Even in the Wild West of online marketing, legitimate enterprises ask consumers to opt in or out of sharing their data.
But now, reporting by the Guardian and The New York Times reveals how online social media enterprises like Facebook leave open yawning back doors for marketers to obtain consumers' personal data without their permission for its collection or use.
Cambridge Analytica, a British company, used data from an app developed by a Cambridge University researcher to glean the personal information and online habits of about 50 million U.S. consumers. It refined the data and sold it for political purposes, including to the Trump presidential campaign in 2016.
This hijacking of consumers' data came after Facebook opened its platform to app developers in 2011. That same year it signed a consent decree with the Federal Trade Commission over misleading statements to users about app developers' access to their data, and other matters.
Facebook says it instructed Cambridge Analytica in 2015 to destroy all of the data it had gathered via the app, calling it a serious breach of the company's rules. But that follows a pattern of Facebook reacting after the fact to use of its platform for unauthorized purposes.
The objective must be to shield consumers from misuse of their data. The FTC is investigating the latest episode, but it relies on laws crafted for other consumer-related issues.

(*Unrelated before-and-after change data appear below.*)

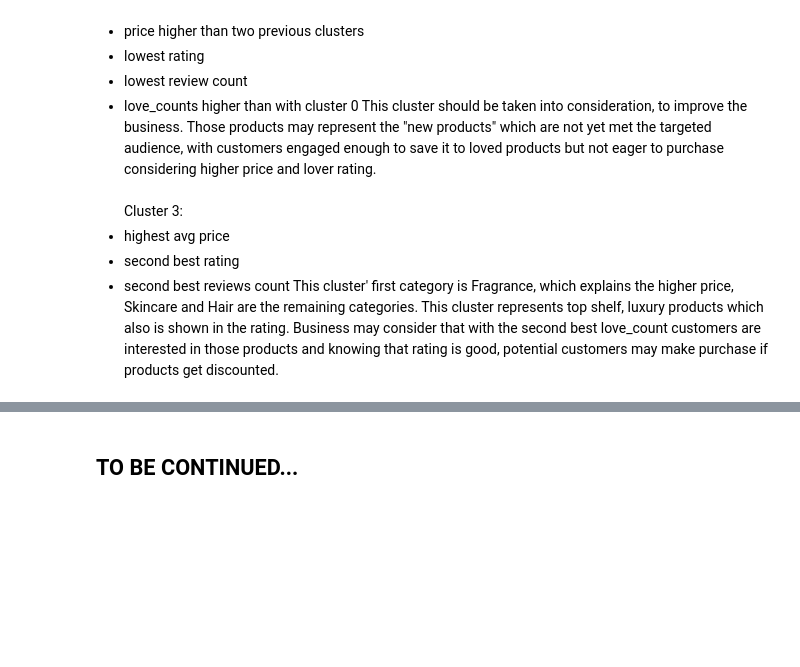
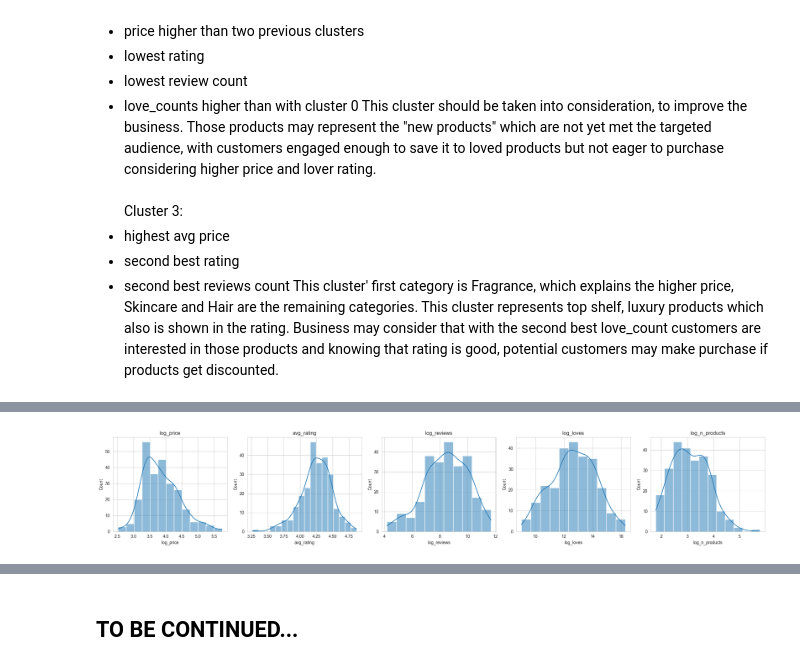
Before and after one commit to imgabrielas/Sephora, a Jupyter notebook: 03_product_clustering.ipynb, the cells around one changed output, grey strips where cells are left out. Drawn from its saved outputs; the diff is of its cells as text; code cells hidden in the pictures; blank space fills up the shorter version.

Commit message:
brand analysis

```diff
--- a/03_product_clustering.ipynb
+++ b/03_product_clustering.ipynb
@@ -286,0 +300,15 @@ This cluster' first category is Fragrance, which explains the higher price, Skin
+# %%
+brand_df = products.groupby('brand_name').agg(
+    n_products=('product_id', 'count'),
+    avg_price=('price_usd', 'mean'),
+    avg_rating=('rating', 'mean'),
+    total_reviews=('reviews', 'sum'),
+    total_loves=('loves_count', 'sum'),
+).reset_index()
+
+print(f"Total brands: {len(brand_df)}")
+
+# Excluding small brands (up to 4 products) since they produce noise
+brand_df = brand_df[brand_df['n_products'] >= 5].copy()
+print(f"Brands with >= 5 products (used for clustering): {len(brand_df)}")
+brand_df
@@ -286,0 +333,8 @@ This cluster' first category is Fragrance, which explains the higher price, Skin
+# %%
+brand_df['log_price'] = np.log1p(brand_df['avg_price'])
+brand_df['log_reviews'] = np.log1p(brand_df['total_reviews'])
+brand_df['log_loves'] = np.log1p(brand_df['total_loves'])
+brand_df['log_n_products'] = np.log1p(brand_df['n_products'])
+
+brand_feats = ['log_price', 'avg_rating', 'log_reviews', 'log_loves', 'log_n_products']
+brand_df[brand_feats].describe().round(2)
@@ -286,0 +351,9 @@ This cluster' first category is Fragrance, which explains the higher price, Skin
+# %%
+fig, axes = plt.subplots(1, 5, figsize=(22, 4))
+for ax, col in zip(axes, brand_feats):
+    sns.histplot(brand_df[col], kde=True, ax=ax)
+    ax.set_title(col)
+plt.tight_layout()
+plt.show()
+# %% [output]
+[figure, added]
```
Also changed, not shown: parts of 17 cells of this notebook.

Congress should recognize that Facebook and similar platforms will not protect consumer data as long as there are no specific penalties for not doing so. It should make those sites accountable when they are used as a wide-open back door to consumers' data.
—The (Scranton) Times-Tribune